Work instruction:
Write out the records that appear below, verbatim and complete, but without pictures.

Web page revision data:

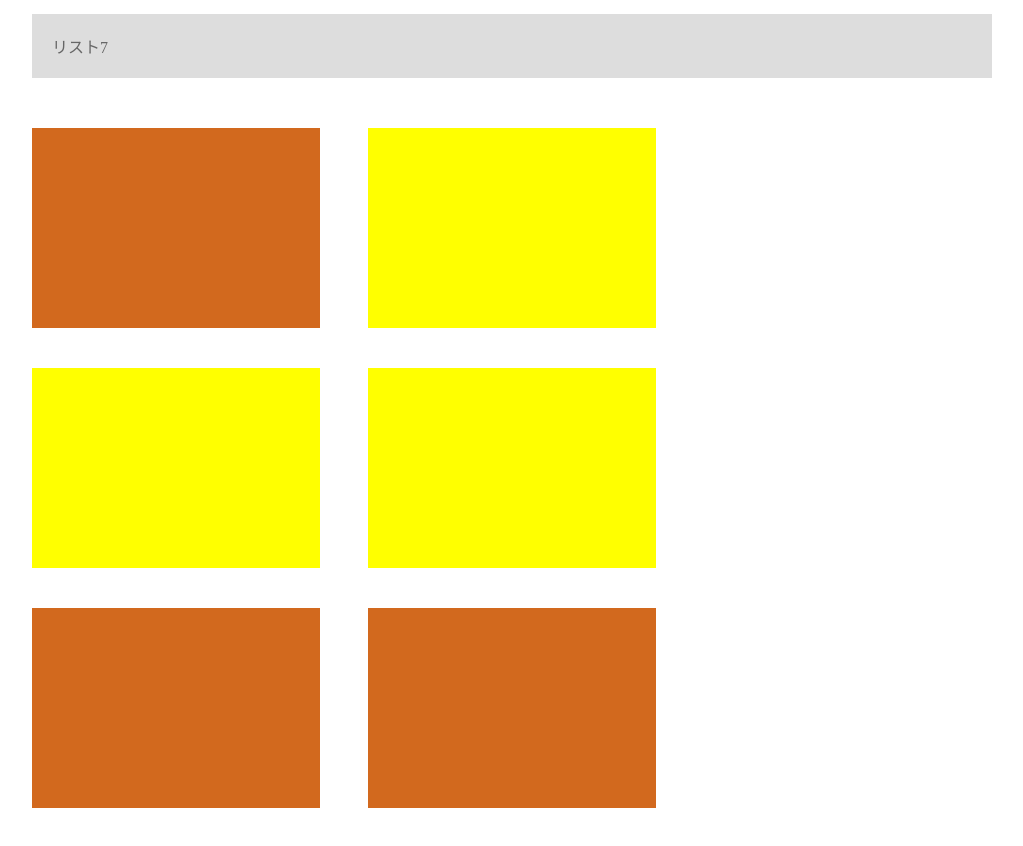
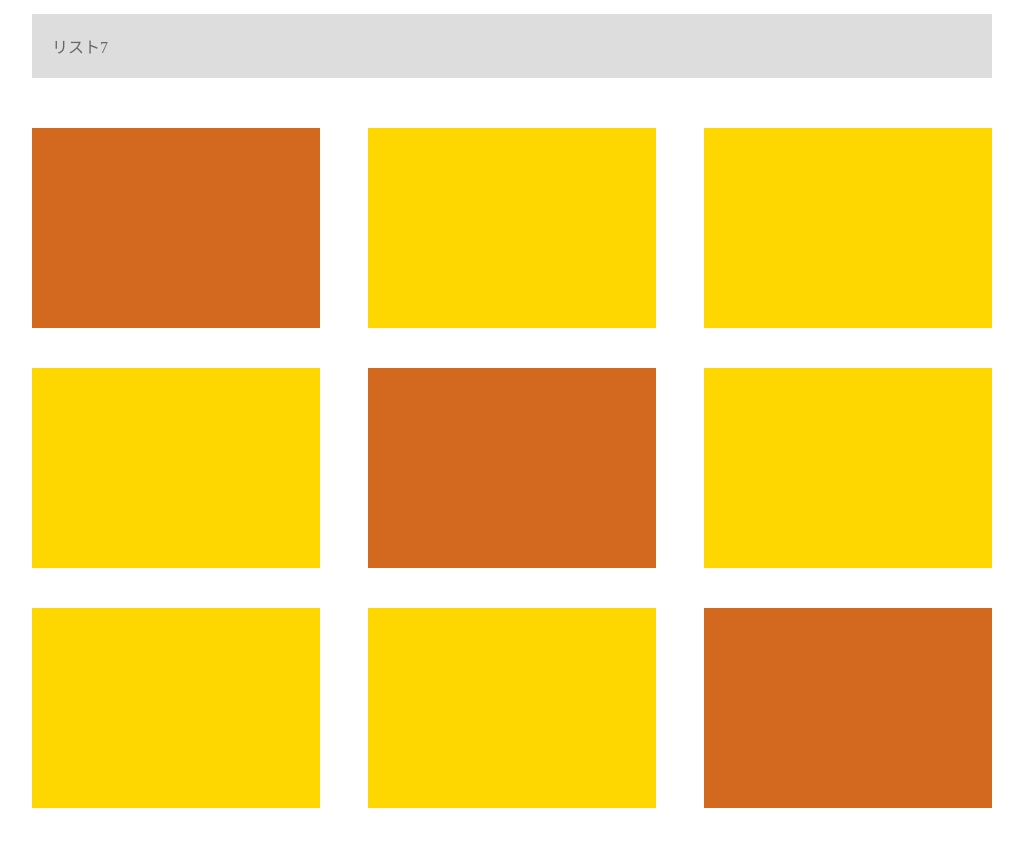
Before and after one commit to hinakokko/html_css, a plain HTML site: page chapter8_exercise/chapter8_exercise.html in a window 1280 px wide. Shown: the part 420-1266 px from the top of the page, without its empty margins (128-1151 px from the left). Drawn offline with Linux system fonts and the light colour scheme.

Commit message:
8章【サイドバーを作ろう】_演習問題_完成

```diff
--- a/chapter8_exercise/chapter8_exercise.html
+++ b/chapter8_exercise/chapter8_exercise.html
@@ -28,6 +28,9 @@
       <div class="main-bottom-list"></div>
       <div class="main-bottom-list"></div>
       <div class="main-bottom-list"></div>
+      <div class="main-bottom-list"></div>
+      <div class="main-bottom-list"></div>
+      <div class="main-bottom-list"></div>
     </div>
 
 
--- a/chapter8_exercise/style.css
+++ b/chapter8_exercise/style.css
@@ -34,7 +34,7 @@ main {
   height: 200px;
   margin-right: 5%;
   margin-bottom: 40px;
-  background-color: yellow;
+  background-color: #FFD700;
 }
 
 .main-bottom-list:first-child,
@@ -42,3 +42,11 @@ main {
 .main-bottom-list:last-child {
   background-color: #D2691E;
 }
+
+.main-bottom-list:nth-child(3n) {
+  margin-right: 0;
+}
+
+.main-bottom-list:nth-last-child(-n+3) {
+  margin-bottom: 0;
+}
```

Completed task:
Before and after one commit to hinakokko/html_css, a plain HTML site: page chapter8_exercise/chapter8_exercise.html in a window 1280 px wide. Shown: the part 420-1266 px from the top of the page, without its empty margins (128-1151 px from the left). Drawn offline with Linux system fonts and the light colour scheme.

Commit message:
8章【サイドバーを作ろう】_演習問題_完成

```diff
--- a/chapter8_exercise/chapter8_exercise.html
+++ b/chapter8_exercise/chapter8_exercise.html
@@ -28,6 +28,9 @@
       <div class="main-bottom-list"></div>
       <div class="main-bottom-list"></div>
       <div class="main-bottom-list"></div>
+      <div class="main-bottom-list"></div>
+      <div class="main-bottom-list"></div>
+      <div class="main-bottom-list"></div>
     </div>
 
 
--- a/chapter8_exercise/style.css
+++ b/chapter8_exercise/style.css
@@ -34,7 +34,7 @@ main {
   height: 200px;
   margin-right: 5%;
   margin-bottom: 40px;
-  background-color: yellow;
+  background-color: #FFD700;
 }
 
 .main-bottom-list:first-child,
@@ -42,3 +42,11 @@ main {
 .main-bottom-list:last-child {
   background-color: #D2691E;
 }
+
+.main-bottom-list:nth-child(3n) {
+  margin-right: 0;
+}
+
+.main-bottom-list:nth-last-child(-n+3) {
+  margin-bottom: 0;
+}
```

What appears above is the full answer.